So now here we are, we in the place we want to fish, and are moving slowly forward into the current under power. What I do first is take the upper (longer) lead with the lure on it, toss it out to the side, making sure its not tangled and running true. Now I take the shank near the weight in one hand and the short lead in the other. Slowly lower the weight in the water and let the lower lure go so it runs true also. Slowly let the weight down, try to get a 45 to 60 degree angle in the wire line. I use coated 60 to 90-lb. test wire, itís easier for me to handle than uncoated wire. I also use a little leather and elastic finger sheath for my index finger. Let the weight go until it hits bottom. VERY IMPORTANT: When you hold the line, feed it through your fingers ďweavingĒ it through your fingers. DO NOT wrap the line around your finger! This is probably the most important thing to learn! If the rig gets snagged, you have to let go of it right away. Then you can put the boat in neutral, and drift back over the snag and try to unsnag it. Its probably best to shut the motor off, you donít want to catch the wire in the prop!

 

OK, so now we are moving forward, against the current, line at a 45 to 60 degree angle. I fish the Detroit River where there are LOTS of snags, so you always have to be alert. Try to bounce the weight along the bottom swinging your arm, just enough to tick the bottom every few seconds. Be aware of where the line is in relation to your motor so you donít get caught in the prop. Hereís a little tip if you are using a kicker. Put your main engine in gear, so the prop doesnít spin in the current. I also tip the main motor up to help keep it clear of the lines. Remember, you donít have a rod to fight the fish, it can be a challenge to keep it away from the prop.

 

Trolling along, keeping good contact with the bottom, but how the heck do you know you have a fish on? Every few seconds when you hit the bottom it feels like a fish is hitting. You think, ok! I got one on! Only to bring it up and nothing. Itís hard at first, especially with a small fish. Sometimes itís easy to tell, but other times, walleyes just seem to hang on for the ride.  What I have found is anytime you feel extra weight, bring it up to have a look. Pull the line in with an easy, steady pull. Remember that there is hardly any stretch in your rig, you are the rod and the drag. If I know I have a fish on, I will steer the boat in a wide arc in the direction toward the side of the boat I am fishing from so as to keep the line clear of the back of the boat. Steadily pull the line in until you see the top lead, if itís off to one side and not straight back, you have a fish on that lead. If itís not on the top lead, grab that lead and put it over your head draped on your inside shoulder. This will help keep that lead out of the way while you fight the fish on the lower lead. If the fish isnít too large, bring it aboard with a smooth motion and into the livewell it goes! It takes some getting used to; sometimes that top lead can get in the way. Itís just something you have to deal with.

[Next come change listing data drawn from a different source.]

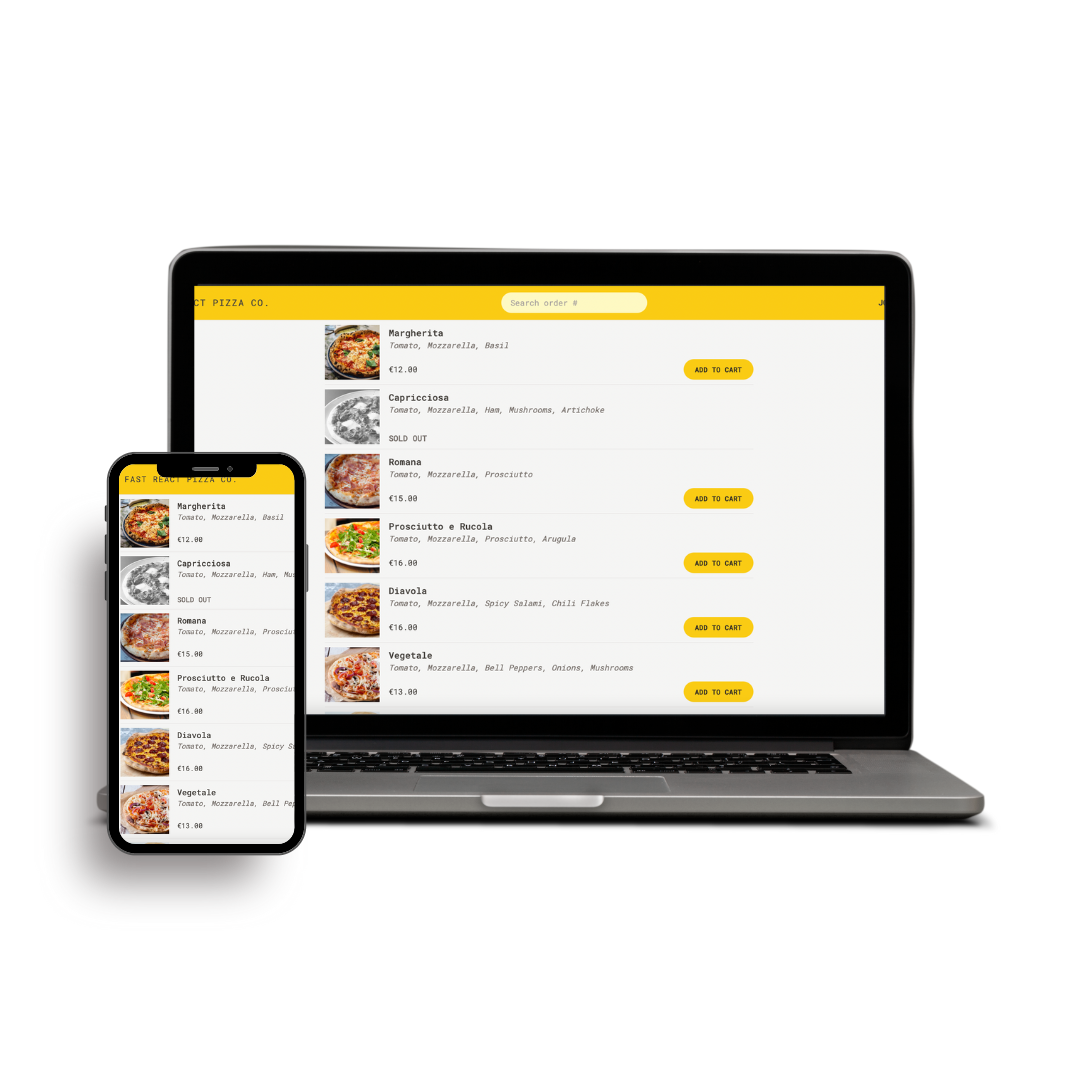
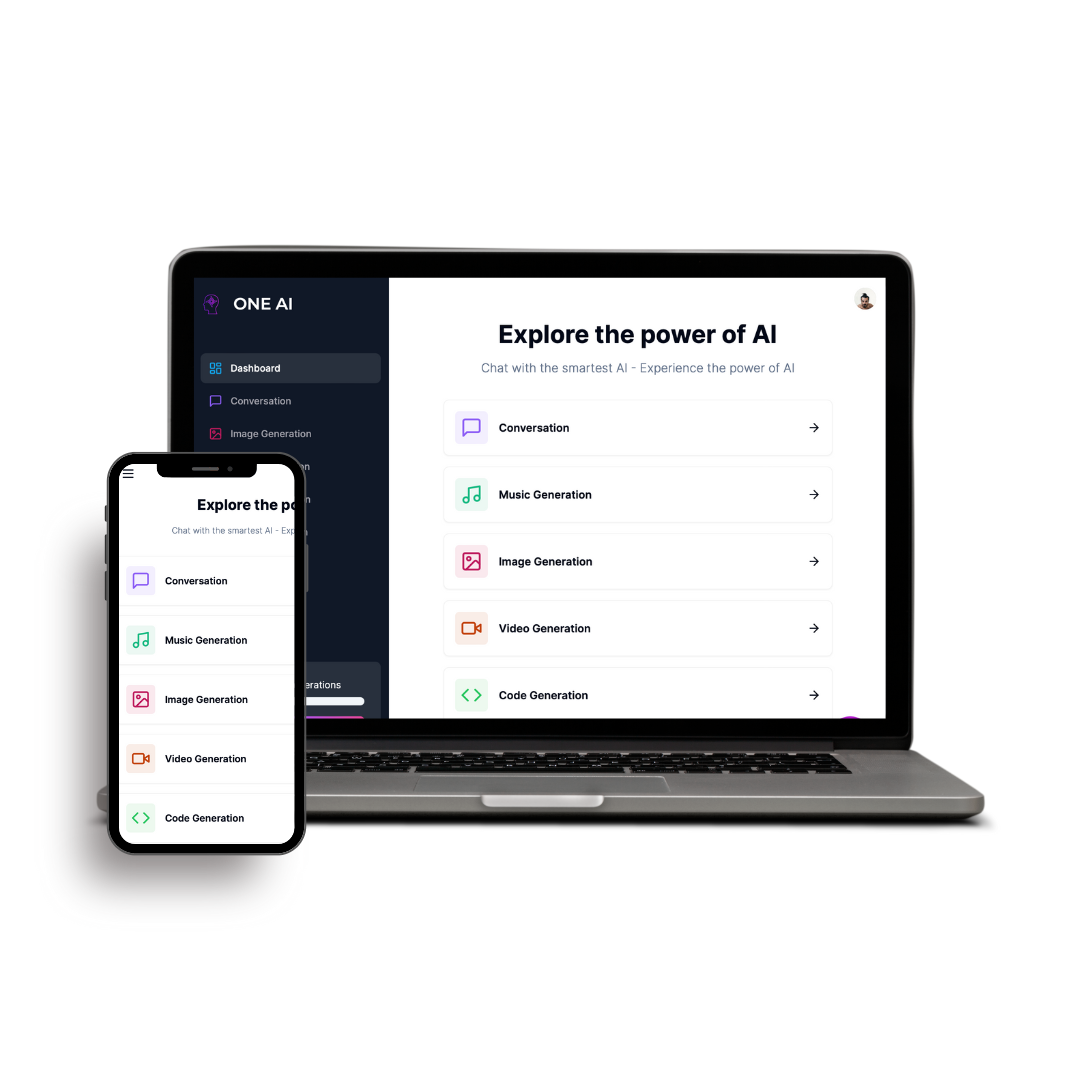
Updated

Changed region(s): [[0.0917, 0.2444, 0.825, 0.7944]]

diff --git a/src/assets/info/Info.js b/src/assets/info/Info.js
@@ -1,62 +1,62 @@
-import self from "../../assets/img/self.png";
-import mock1 from "../../assets/img/mock1.png";
-import mock2 from "../../assets/img/mock2.png";
-import mock3 from "../../assets/img/mock3.png";
-import mock4 from "../../assets/img/mock4.png";
+import self from '../../assets/img/self.png';
+import mock1 from '../../assets/img/mock1.png';
+import mock2 from '../../assets/img/mock2.png';
+import mock3 from '../../assets/img/mock3.png';
+import mock4 from '../../assets/img/mock4.png';
 
-export let colors = ["#ce3c50", "#0090ad"];
+export let colors = ['#ce3c50', '#0090ad'];
 
 export const info = {
-  firstName: "Daniel",
-  lastName: "Milad",
-  initials: "home",
-  position: "a Web Developer",
+  firstName: 'Daniel',
+  lastName: 'Milad',
+  initials: 'home',
+  position: 'a Web Developer',
   selfPortrait: self,
   gradient: `-webkit-linear-gradient(135deg, ${colors}`,
   baseColor: colors[0],
   miniBio: [
     {
-      emoji: "🎹",
-      text: "previously composer/audio engineer",
+      emoji: '🎹',
+      text: 'previously composer/audio engineer',
     },
     {
-      emoji: "🇦🇺",
-      text: "based in the Aus",
+      emoji: '🇦🇺',
+      text: 'based in the Aus',
     },
     {
-      emoji: "💼",
-      text: "freelancer",
+      emoji: '💼',
+      text: 'freelancer',
     },
     {
-      emoji: "📧",
-      text: "danmilad.code@gmail.com",
+      emoji: '📧',
+      text: 'danmilad.code@gmail.com',
     },
   ],
   socials: [
     {
-      link: "https://github.com/rahmsc",
-      icon: "fa fa-github",
-      label: "github",
+      link: 'https://github.com/rahmsc',
+      icon: 'fa fa-github',
+      label: 'github',
     },
     {
-      link: "https://www.linkedin.com/in/daniel-milad-7467731a4/",
-      icon: "fa fa-linkedin",
-      label: "linkedin",
+      link: 'https://www.linkedin.com/in/daniel-milad-7467731a4/',
+      icon: 'fa fa-linkedin',
+      label: 'linkedin',
     },
     {
-      link: "https://twitter.com/rahmsc_",
-      icon: "fa fa-twitter",
-      label: "twitter",
+      link: 'https://twitter.com/rahmsc_',
+      icon: 'fa fa-twitter',
+      label: 'twitter',
     },
     {
-      link: "mailto:danmilad.code@gmail.com",
-      icon: "fa fa-envelope",
-      label: "email",
+      link: 'mailto:danmilad.code@gmail.com',
+      icon: 'fa fa-envelope',
+      label: 'email',
     },
     {
-      link: "https://daniel-milad-resume.tiiny.site/",
-      icon: "fa fa-file",
-      label: "resume",
+      link: 'https://daniel-milad-resume.tiiny.site/',
+      icon: 'fa fa-file',
+      label: 'resume',
     },
 
     // Feel free to remove any of these that you don't have. I'll write an FAQ on how to add new ones later, let me know if you have a request for an icon!
@@ -64,89 +64,80 @@ export const info = {
   ],
   bio: (
     <>
-      Hello! I'm Daniel Milad. With previous experience at FinTech startup
-      INKPAY, I'm currently working as a freelancer.
+      Hello! I'm Daniel Milad. With previous experience at FinTech startup INKPAY, I'm currently
+      working as a freelancer.
       <br />
-      <br />I work with brands and businesses designing and developing front-end
-      solutions using ReactJS, complete solutions with the MERN stack, and web3
-      solutions using Solidity.
-      <br />
-      <br />
-      Within the web3 space, I'm a founder & project manager of the successful
-      NFT project 'Pink Flamingo Social Club' - the first multichain NFT
-      collection, and cultivated valueable partnerships with Multichain,
-      Chainlink and Polygon Studios to name a few.
+      <br />I work with brands and businesses designing and developing front-end solutions using
+      Next.JS, complete solutions with the MERN stack, and web3 solutions using Solidity.
       <br />
       <br />
-      I'm passionate about developing technology solutions that help empower
-      brands, artists, and communities to thrive using AI and Web3.
+      Within the web3 space, I'm a founder & project manager of the successful NFT project 'Pink
+      Flamingo Social Club' - the first multichain NFT collection, and cultivated valueable
+      partnerships with Multichain, Chainlink and Polygon Studios to name a few.
+      <br />
+      <br />
+      I'm passionate about developing technology solutions that help empower brands, artists, and
+      communities to thrive using AI and Web3.
     </>
   ),
   skills: {
     proficientWith: [
-      "javascript",
-      "react",
+      'typescript',
+      'javascript',
+      'nextjs',
+      'react',
 
-      "solidity",
-      "tailwindcss",
-      "html5",
-      "css3",
-      "figma",
-      "jira/confluence",
-      "adobe suite",
+      'solidity',
+      'tailwindcss',
+      'html5',
+      'css3',
+      'figma',
+      'jira/confluence',
+      'adobe suite',
     ],
-    exposedTo: [
-      "nodejs",
-      "expressjs",
-      "nextjs",
-      "typescript",
-      "mongodb",
-      "react native",
-      "python",
-      "SQL",
-    ],
+    exposedTo: ['nodejs', 'expressjs', 'mongodb', 'react native', 'python', 'SQL'],
   },
   hobbies: [
     {
-      label: "music production",
-      emoji: "🎧",
+      label: 'music production',
+      emoji: '🎧',
     },
     {
-      label: "cooking",
-      emoji: "🌶",
+      label: 'cooking',
+      emoji: '🌶',
     },
     {
-      label: "travel",
-      emoji: "🌎",
+      label: 'travel',
+      emoji: '🌎',
     },
     {
-      label: "exercise",
-      emoji: "🏃♀",
+      label: 'exercise',
+      emoji: '🏃♀',
     },
   ],
   portfolio: [
     {
-      title: "Wild Oasis - Hotel Mangement App",
-      live: "https://cabinbookingdemo.netlify.app/dashboard?last=7",
-      source: "https://github.com/rahmsc/Wild-Oasis-App",
+      title: 'Wild Oasis - Hotel Mangement App',
+      live: 'https://cabinbookingdemo.netlify.app/dashboard?last=7',
+      source: 'https://github.com/rahmsc/Wild-Oasis-App',
       image: mock1,
     },
     {
-      title: "Fast React Pizza Co. - Food Ordering App",
-      live: "https://fastreactpizzademo.netlify.app",
-      source: "https://github.com/rahmsc/Fast-React-Pizza-App",
+      title: 'ONE AI - An AI platform for all types of creations',
+      live: 'https://oneai-rahmsc.vercel.app',
+      source: 'https://github.com/rahmsc/oneai',
       image: mock2,
     },
     {
-      title: "WordWise - Travel Diary App using Leaflet",
-      live: "https://wheretotraveltheworld.netlify.app",
-      source: "https://github.com/rahmsc/worldwise-app",
+      title: 'WordWise - Travel Diary App using Leaflet',
+      live: 'https://wheretotraveltheworld.netlify.app',
+      source: 'https://github.com/rahmsc/worldwise-app',
       image: mock3,
     },
     {
-      title: "Forkify - Recipe Searching App",
-      live: "https://forkify-danmilad.netlify.app",
-      source: "https://github.com/rahmsc/forkify-fork",
+      title: 'Forkify - Recipe Searching App',
+      live: 'https://forkify-danmilad.netlify.app',
+      source: 'https://github.com/rahmsc/forkify-fork',
       image: mock4,
     },
   ],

To be continued...

 

 

 


These are the weights. Mine are all home made, the top one was given to me, I made the lower two. The sizes range from 1 to 1 1/2 lb.

Here's an example of a shank. You clip the looped end to the wire line, the snap of the shank clips to the weight. I think the snap is a little small on this shank, but you want it smaller than the one used on the main line, because if the weight gets hung up, the shank clip will open before the main line clip does, that way you only lose your weight, not your whole setup.